Have you ever had a mishap whilst travelling? Did it affect your plans? How did you deal with it? I’d love to hear from you!
You would be forgiven for thinking that driving nearly 200 miles on one fairly straight road might be quite boring. Route 395 could be described as anything but. Occupying a valley carved through the Sierra Nevada mountain range in California, there are stunning landscapes in every direction. It feels like you are always driving towards something spectacular.
Setting off from Lone Pine at 8am, we spent the next 11 hours taking in the highlights of Route 395 on our journey to South Lake Tahoe. Given our tight schedule we didn’t venture too far from the road laid out before us. I’m sure we could have easily spent a few more days exploring the mountains either side of the valley. Considering the wealth of natural beauty around us, we barely scratched the surface!
One thing that’s impossible to ignore whilst driving through this region of the US is the incredible diversity of the landscape. It’s hard to believe that this shot was taken less than 100 miles from the desolate plains of Death Valley. I’d love to know of any other locations where you can encounter the harsh reality of the desert, followed by the staggering beauty of snowy mountains no more than 2 hours apart. For anyone who enjoys landscape photography it really is a dream to explore.
Have you driven Route 395? Do you know of any other roads that give you that feeling of moving towards something incredible? Or maybe you know of a long, straight road that’s so boring I should try my best to avoid it in the future?! Please get in touch!
Driving through the desert in Death Valley is one of my top travel experiences to date. The lonely, vast and desolate landscape serves only to teach us how insignificant our place in the world is. I know many people love beach destinations as a place to go and be still, to think and reflect. But I think the desert provides a more than viable alternative.
I really like this shot, to me it shows the epic scale of the desert alongside humanity’s attempt to explore and conquer its barren land. This winding road that leads to Dante’s View is dwarfed by the landscape, and rightly so. That is exactly how we felt driving through Death Valley, dwarfed.

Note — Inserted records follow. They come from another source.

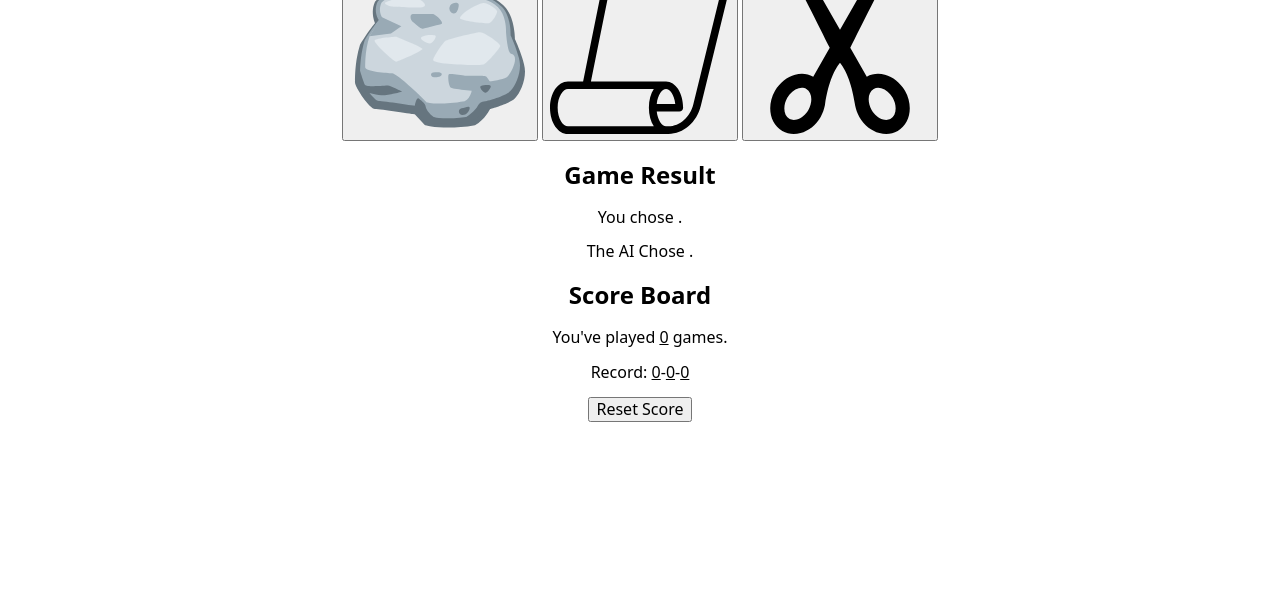
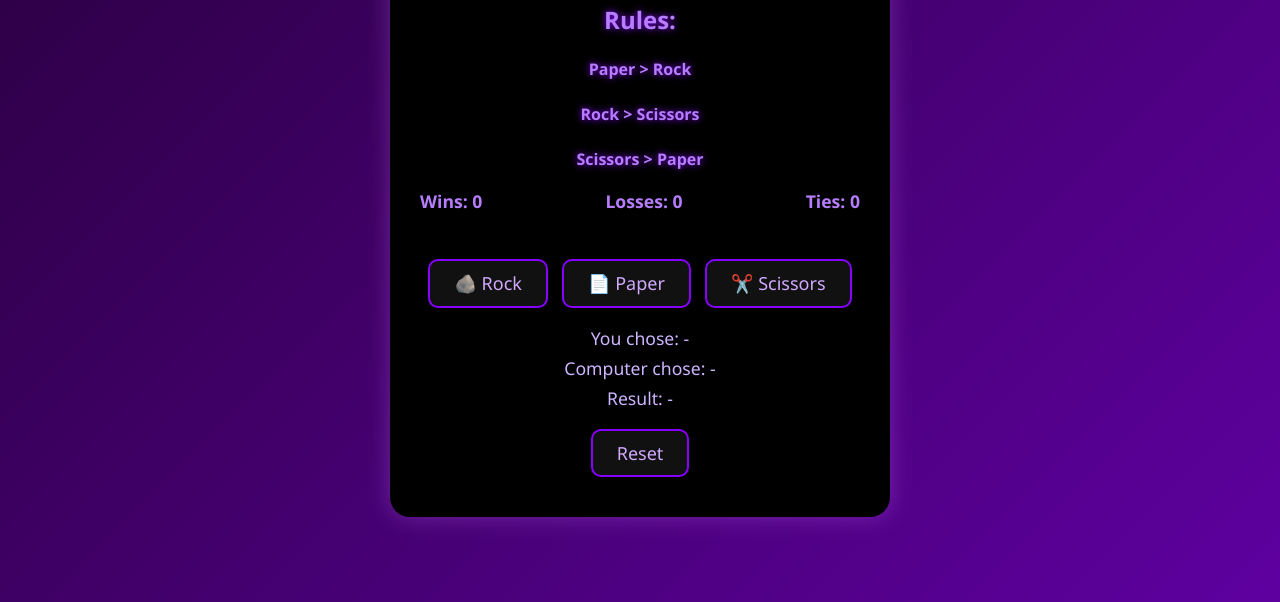
Before and after one commit to grantmesser/JS_Game, a plain HTML site: page index.html in a window 1280 px wide. Shown: the part 198-800 px from the top of the page. Drawn offline with Linux system fonts and the light colour scheme.

Commit message:
Did HTML and CSS
For this commit I tweaked up the HTML and CSS to make it look more presentable.

```diff
--- a/CSS/style.css
+++ b/CSS/style.css
@@ -1,29 +1,100 @@
-img {
-    width: 180px;
-    height: auto;
+:root {
+  --purple: #8800ff;
+  --neonPurple: #d1aaff;
+  --lightPurple: #b77dff;
+
+}
+
+body {
+  font-family: 'Segoe UI', Tahoma, Geneva, Verdana, sans-serif;
+  background: linear-gradient(135deg, #2a003f, #5e00a0);
+  margin: 0;
+  padding: 0;
+  color: var(--neonPurple);
+  display: flex;
+  justify-content: center;
+  align-items: center;
+  min-height: 100vh;
+}
+
+.container {
+  background: #000;
+  border-radius: 20px;
+  padding: 30px;
+  max-width: 500px;
+  width: 90%;
+  text-align: center;
+  box-shadow: 0 0 25px rgba(208, 119, 255, 0.3);
+
+}
+
+h1 {
+  margin-bottom: 25px;
+  font-size: 2.2em;
+  color: var(--neonPurple);
+  text-shadow: 0 0 7px var(--purple);
+}
+
+h3 {
+  margin-bottom: 25px;
+  font-size: 1.5em;
+  color: var(--lightPurple);
+  text-shadow: 0 0 7px var(--purple);
+}
+
+h5 {
+  margin-bottom: 5px;
+  font-size: 1.0em;
+  color: var(--lightPurple);
+  text-shadow: 0 0 7px var(--purple);
+}
+
+.scoreboard {
+  display: flex;
+  justify-content: space-between;
+  font-weight: bold;
+  font-size: 1.1em;
+  margin-bottom: 20px;
+  color: var(--lightPurple);
+}
+
+button {
+  font-size: 18px;
+  padding: 12px 24px;
+  margin: 10px 5px;
+  border: 2px solid var(--purple);
+  border-radius: 10px;
+  background: #111;
+  color: var(--neonPurple);
+  transition: all 0.3s ease;
+  box-shadow: 0 0 10px transparent;
+}
+
+button:hover {
+  box-shadow: 0 0 12px var(--purple);
+  transform: scale(1.05);
+}
+
+.results p {
+  margin: 10px 0;
+  font-size: 1.1em;
+  color: #cdb5ff;
+}
+
+
+@media (max-width: 600px) {
+  .scoreboard {
+    flex-direction: column;
+    gap: 10px;
   }
-  main {
-    font-size: 125%;
-    display: flex;
+
+  .choices button {
+    width: 100%;
+    margin: 10px 0;
+  }
+
+  .options {
     flex-direction: column;
-    flex-basis: 90vw;
-    align-items: center;
-    padding: 2rem;
+    gap: 10px;
   }
-  section {
-    margin-top: 2rem;
-    width: 100%;
-    text-align: center;
-  }
-  section span {
-    min-width: 50px;
-    text-decoration: underline;
-  }
-  hr {
-    height: 2px;
-    color: black;
-    width: 100%;
-  }
-  button {
-    cursor: pointer;
-  }
+}
--- a/index.html
+++ b/index.html
@@ -7,34 +7,45 @@
     <link href="./CSS/reset.css" rel="stylesheet">
     <link href="./CSS/style.css" rel="stylesheet">
 </head>
-<body>
-    <h1>Rock Paper Scissors</h1>
-    <hr>
-    <section id="choice">
-      <h2>Pick an option</h2>
-      <button id="rock" onclick="game('rock')">
-        <img src="./Images/rock.svg" alt="rock">
-      </button>
-      <button id="paper" onclick="game('paper')">
-        <img src="./Images/paper.svg" alt="paper">
-      </button>
-      <button id="scissors" onclick="game('scissors')">
-        <img src="./Images/scissors.svg" alt="scissors">
-      </button>
-    </section>
-    <section id="output">
-      <h2>Game Result</h2>
-      <p>You chose <span id="userChoice"> </span>.</p>
-      <p>The AI Chose <span id="aiChoice"> </span>.</p>
-      <p><span id="result"> </span></p>
-    </section>
-    <section id="storage">
-      <h2>Score Board</h2>
-      <p>You've played <span id="games">0</span> games.</p>
-      <p>Record: <span id="wins">0</span>-<span id="losses">0</span>-<span id="ties">0</span></p>
-      <button onclick="resetRecord()" id="reset">Reset Score</button>
-    </section>
-  </main>
+<div class="container">
+    <h1>Rock, Paper, Scissors</h1>
+
+    <h3>Rules: </h3>
+    <h5>Paper > Rock</h5>
+    <h5>Rock > Scissors</h5>
+    <h5>Scissors > Paper</h5>
+
+    <div class="scoreboard">
+      <div>
+       <p id="wins"> Wins: 0</p>
+      </div>
+      <div>
+        <p id="losses">Losses: 0</p>
+      </div>
+      <div>
+        <p id="ties">Ties: 0</p>
+      </div>
+    </div>
+
+    <div>
+      <div class="choices">
+        <button onclick="game('rock')">🪨 Rock</button>
+        <button onclick="game('paper')">📄 Paper</button>
+        <button onclick="game('scissors')">✂️ Scissors</button>
+      </div>
+
+      <div class="results">
+        <p id="userChoice">You chose: -</p>
+        <p id="aiChoice">Computer chose: -</p>
+        <p id="result">Result: -</p>
+      </div>
+    </div>
+
+    <div class="options">
+        <button onclick="resetRecord()">Reset</button>
+    </div>
+  </div>
+
   <script src="./logic.js"></script>
 </body>
 </html>
--- a/logic.js
+++ b/logic.js
@@ -1,9 +1,20 @@
-let wins = 0;
-let losses = 0;
-let ties = 0;
-let games = 0;
+
 
 function game(userChoice){
+    let wins = sessionStorage.getItem("wins");
+    let losses = sessionStorage.getItem("losses");
+    let ties = sessionStorage.getItem("ties");
+
+    if (wins == null){
+        wins = 0;
+    }
+    if (losses == null){
+        losses = 0;
+    }
+    if(ties == null){
+        ties = 0;
+    }
+
     let randNum = Math.floor(Math.random() * 3);
     let aiChoice = null;
 
@@ -18,40 +29,38 @@ function game(userChoice){
         aiChoice = 'scissors';
     }
 
-    document.getElementById('userChoice').innerText = userChoice;
-    document.getElementById('aiChoice').innerText = aiChoice;
+    document.getElementById('userChoice').innerText = "You Chose: " + userChoice;
+    document.getElementById('aiChoice').innerText = "The Computer Chose: " + aiChoice;
 
     //Determine Result
     if ((userChoice == aiChoice)){
         ties++;
-        document.getElementById('result').innerText = "It's a draw!";
-        document.getElementById('ties').innerText = ties;
+        sessionStorage.setItem("ties", ties);
+        document.getElementById('result').innerText = "Result: It's a draw!";
+        document.getElementById('ties').innerText = "Ties: " + sessionStorage.getItem("ties");
     }
     else if ((userChoice == 'rock' & aiChoice == 'scissors') || (userChoice == 'paper' & aiChoice == 'rock') || (userChoice == 'scissors' & aiChoice == 'paper')){
         wins++;
-        document.getElementById('result').innerText = 'You win!';
-        document.getElementById('wins').innerText = wins;
+        sessionStorage.setItem("wins", wins);
+        document.getElementById('result').innerText = 'Result: You win!';
+        document.getElementById('wins').innerText = "Wins: " + sessionStorage.getItem("wins");
     }
     else {
         losses++;
-        document.getElementById('result').innerText = 'You lose!';
-        document.getElementById('losses').innerText = losses;
+        sessionStorage.setItem("losses", losses);
+        document.getElementById('result').innerText = 'Result: You lose!';
+        document.getElementById('losses').innerText = "Losses: " + sessionStorage.getItem("losses");
     }
-    games++;
-    document.getElementById('games').innerText = games;
 }
 
 function resetRecord(){
-    wins = 0;
-    losses = 0;
-    ties = 0;
-    games = 0;
-    document.getElementById('userChoice').innerText = null;
-    document.getElementById('aiChoice').innerText = null;
-    document.getElementById('result').innerText = null;
-    document.getElementById('ties').innerText = ties;
-    document.getElementById('wins').innerText = wins;
-    document.getElementById('losses').innerText = losses;
-    document.getElementById('games').innerText = games;
-
+    sessionStorage.setItem("wins", 0);
+    sessionStorage.setItem("losses", 0);
+    sessionStorage.setItem("ties", 0);
+    document.getElementById('userChoice').innerText = "You Chose: -";
+    document.getElementById('aiChoice').innerText = "The Computer Chose: -";
+    document.getElementById('result').innerText = "Result: -";
+    document.getElementById('ties').innerText = "Ties: " + sessionStorage.getItem("ties");
+    document.getElementById('wins').innerText = "Wins: " + sessionStorage.getItem("wins");
+    document.getElementById('losses').innerText = "Losses: " + sessionStorage.getItem("losses");
 }
```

You may also notice that it’s actually quite a good quality road, which was a pleasant surprise. We were expecting some trouble on this leg of our journey but we need not have worried, the roads through Death Valley were some of the smoothest we experienced during our two weeks in California!
Do you prefer to visit the desert or the beach for your sandy needs? What’s the best road you’ve ever driven? Please get in touch!
One of many “wow” moments from our trip to the West Coast, this vista from the California 89 mountain pass really made us stop dead in our tracks. After a long but rewarding drive up the 395 from Death Valley, it was a great way to end the day’s travelling before reaching Lake Tahoe to watch the sunset. Fortunately there was a spot where we could pull over to appreciate the view.
I just couldn’t stop staring at the clouds. They looked like they had been lifted straight from a beautiful watercolour painting. I had to capture it! To this day I still don’t think I’ve seen clouds quite like them. As the evening sun cast a long shadow across the mountain we were climbing, the green valley below was bathed in sunlight. It was one of those moments where it felt like the elements had collaborated to present the landscape perfectly.
Have you ever seen some unusual clouds? Where were you at the time? Have you driven the California 89? Please get in touch!